Praise heavens we live in the DVD era.
In the past, if a movie never made it to your market, your only recourse was to drive to NY/LA (and occasionally Chicago), bust through the theater window with your Batman utility belt, and force the projectionist at fistpoint to lug it out of the archives and screen it for you.
Now, you ask the internet, and the internet sends you your movie. That's the riveting tale of how I saw a movie that never showed up here despite being adapted from an Oprah's Book Club choice and starring Aragorn himself: 2009's The Road.
Viggo Mortensen and his son Kodi Smit-McPhee travel across an ashy wasteland. The world has ended, along with almost all life. On their trip to warmer climes, they spend most of their time finding food -- or avoiding becoming it at the hands of desperate cannibals.

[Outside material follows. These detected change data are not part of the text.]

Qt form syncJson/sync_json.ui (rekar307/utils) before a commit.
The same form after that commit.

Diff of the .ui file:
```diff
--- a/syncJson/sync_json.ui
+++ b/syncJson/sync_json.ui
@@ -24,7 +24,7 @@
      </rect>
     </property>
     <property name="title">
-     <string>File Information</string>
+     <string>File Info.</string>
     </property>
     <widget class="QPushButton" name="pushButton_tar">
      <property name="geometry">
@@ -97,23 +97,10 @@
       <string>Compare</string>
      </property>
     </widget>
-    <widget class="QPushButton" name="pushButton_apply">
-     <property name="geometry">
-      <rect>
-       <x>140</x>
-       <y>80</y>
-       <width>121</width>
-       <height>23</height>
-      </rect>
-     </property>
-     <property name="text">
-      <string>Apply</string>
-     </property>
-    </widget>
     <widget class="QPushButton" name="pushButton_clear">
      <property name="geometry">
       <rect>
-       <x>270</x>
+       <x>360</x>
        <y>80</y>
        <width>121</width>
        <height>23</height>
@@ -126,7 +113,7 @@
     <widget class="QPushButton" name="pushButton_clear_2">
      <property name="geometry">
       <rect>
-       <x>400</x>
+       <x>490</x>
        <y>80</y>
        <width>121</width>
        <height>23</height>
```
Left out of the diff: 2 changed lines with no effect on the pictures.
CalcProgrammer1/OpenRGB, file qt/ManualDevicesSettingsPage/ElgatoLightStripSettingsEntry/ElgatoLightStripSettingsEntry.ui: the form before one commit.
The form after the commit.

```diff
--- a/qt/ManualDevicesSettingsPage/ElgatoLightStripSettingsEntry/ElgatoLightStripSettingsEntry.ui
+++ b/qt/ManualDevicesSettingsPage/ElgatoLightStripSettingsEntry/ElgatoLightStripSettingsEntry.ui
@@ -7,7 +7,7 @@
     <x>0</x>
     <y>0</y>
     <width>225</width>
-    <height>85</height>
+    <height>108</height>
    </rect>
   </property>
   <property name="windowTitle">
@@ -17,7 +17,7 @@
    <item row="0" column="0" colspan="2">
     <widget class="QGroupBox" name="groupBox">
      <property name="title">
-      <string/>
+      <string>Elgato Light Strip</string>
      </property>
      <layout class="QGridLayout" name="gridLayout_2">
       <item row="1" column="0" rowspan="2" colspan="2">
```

That doesn't sound too glamorous, but that's just because you're right. The Road is like the anti-2012: a grimy, small-stakes world where everyone looks like hobos. Not movie-hobos, either. The ones who smell like roasted lion manure and will stab you with a chopstick they sharpened on a sidewalk. A sidewalk that was quite dirty itself.
It's a stripped-down, exhausting apocalypse. For me, much of the lure of the apocalypse is the prospect of stealing everybody else's stuff and sailing to an island where I lie on the beach while friendly pelicans fetch me fish. You don't get that here.
You get humans kept as livestock, a few charred beetles for dinner, and a whole world of dirt and ash. This place is grayer than elephants building sidewalks on the moon and grimmer than a skull whose girlfriend just broke up with it.
That looks better than it sounds. The Road's cinematography (by Javier Aguirresarobe) may be its strongest aspect.
Like WALL-E, its ruins and desolation are evocative and oddly beautiful.
The big question of "Hey, some douche blew up the world" movies is what do you do now?
The answer, usually, is try to not die. The Road does this better than most -- its characters are starving and filthy, struggling with far more relatable concerns than state-sized volcanoes -- but that makes it even more episodic than other post-apocalypse movies too, with a lack of any real rising action to the plot.
So dramatically, it's (waggling hand side-to-side in the air), but in terms of atmosphere, set design, and realism, it's (pushing lower lip up, raising eyebrows, nodding repeatedly).
Fans of civilization getting all wrecked up should definitely take a look.
* Contact Ed Robertson at firstname.lastname@example.org